Prayer Challenge: Today it is simple. Pray not to unlearn lessons learned.
Good-hearted people sometimes suggest after a sermon, “The next time you preach that, you need to include….” Sometimes I do; sometimes I had already excluded it due to time restriction – could you really sit through a sermon that included everything the Bible says on every topic? There is, however, another reason not to include everything. It doesn’t fit the story you’re trying to tell. A good story jells around a theme, has a point.
If we look at Abijah’s reign only in 2 Chronicles 13, he is a very godly leader, exceptional even. Nothing negative is stated or implied. If we look only at 1 Kings (there called Abijam), we see nothing positive, except for a hint of good: “he was not completely devoted to the LORD his God as his ancestor David had been” (1 Kgs 15.3).
Both accounts agree there is war between the Northern Kingdom of Israel and the Southern Kingdom of Judah. Israel often wins due to its stronger army and greater economic power. Think of the North vs. the South in America’s Civil War. When Abijah’s army defeats an army twice its size, and strategically out-maneuvered, there is a divine cause.
Before the battle, Abijah lectures Jeroboam in loyalty to God and to David. Unlike most days, today the king’s heart is fully devoted to God. Today, Jeroboam is called an apostate and a traitor (13.4-9). He even describes Jeroboam as being so base, that all a non-Levite needs to do to be named a priest is bring, “a young bull and seven rams” (13.9). How meaningless the position of priest has become in Jeroboam’s religion. Abijah’s description of Judah’ religious activity is one of Mosaical orthodoxy (13.10-12).
During the battle, Judah “turned and discovered that the battle was in front of them and behind them, so they cried out to the LORD. Then the priests blew the trumpets, and the men of Judah raised the battle cry” (13.14-15). What is the result? “God routed Jeroboam and all Israel before Abijah and Judah (13.15). More people died in Israel’s army, 500,000; than the total number in Judah’s army, 400,000.
Twice the size didn’t matter. This is David and Goliath all over again. This is us too. Life is filled with being outnumbered. Being faithful to God can be disheartening. Numbers are tempting, and often influences what churches we decide to join, or who are our friends. Being surrounded by our enemies can be threatening. How easy is it to give in and give up when we see no alternatives? How do we win our battles? God saves those who are true to Him…despite times when we are not.
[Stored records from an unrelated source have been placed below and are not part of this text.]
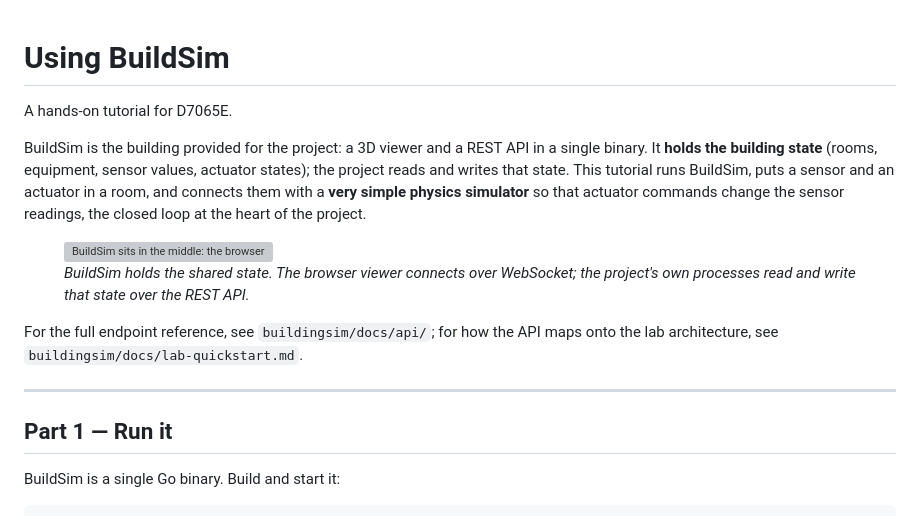
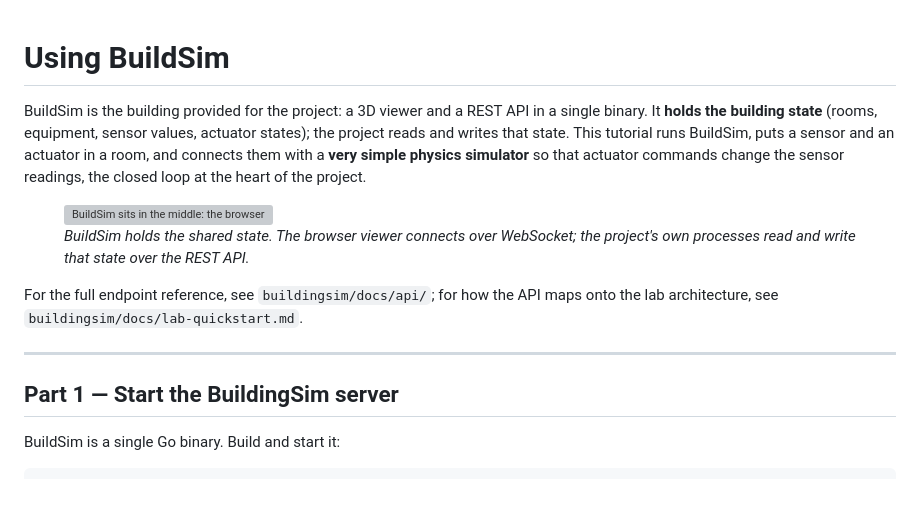
Before and after one commit to eislab-cps/D7065E, a Markdown page: tutorials/buildsim.md, the part around the change. GitHub-like rendering; blank space fills up the shorter version; grey boxes are pictures that could not be loaded.

Commit message:
Typo fixes

```diff
--- a/tutorials/buildsim.md
+++ b/tutorials/buildsim.md
@@ -1,6 +1,4 @@
 # Using BuildSim
-
-A hands-on tutorial for D7065E.
 
 BuildSim is the building provided for the project: a 3D viewer and a REST API in a single
 binary. It **holds the building state** (rooms, equipment, sensor values, actuator states);
@@ -18,7 +16,7 @@ lab architecture, see `buildingsim/docs/lab-quickstart.md`.
 
 ---
 
-## Part 1 — Run it
+## Part 1 — Start the BuildingSim server
 
 BuildSim is a single Go binary. Build and start it:
 
```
Win with God. That’s the theme.
Prayer Challenge: When feeling outnumbered and surrounded, look inwardly. Is your heart fully devoted to God? If not, repent. If so, look up in prayer to the One who is greater than your fears.
What does God do more than anything else? Maybe the answer is tied to another question. What does man do more than anything else?
Like any other man, Solomon’s greatest accomplishment is connected to God. All great things are connected to God. David’s son finishes what David began. He built a temple for Yahweh. His great accomplishment though is understandably greatly inadequate: “But will God indeed live on earth, the highest heaven, cannot contain You, much less this temple I have built” (2 Chronicles 6.18). God is too great for anything less than God.
“But will God indeed live on earth?” “But will God the Son indeed live on earth?” Such shows the utter paradox of One whom the highest heaven cannot contain, living in the form of a man on this lowly earth. This man who was Jesus was God’s temple on earth; God’s walking tabernacle. But why a temple? Why an incarnation? In the prayer of Solomon dedicating the temple of Yahweh, there is a recurring word, “hear,” often found in a recurring phrase, “May you hear,” followed by a recurring plea, “and forgive.”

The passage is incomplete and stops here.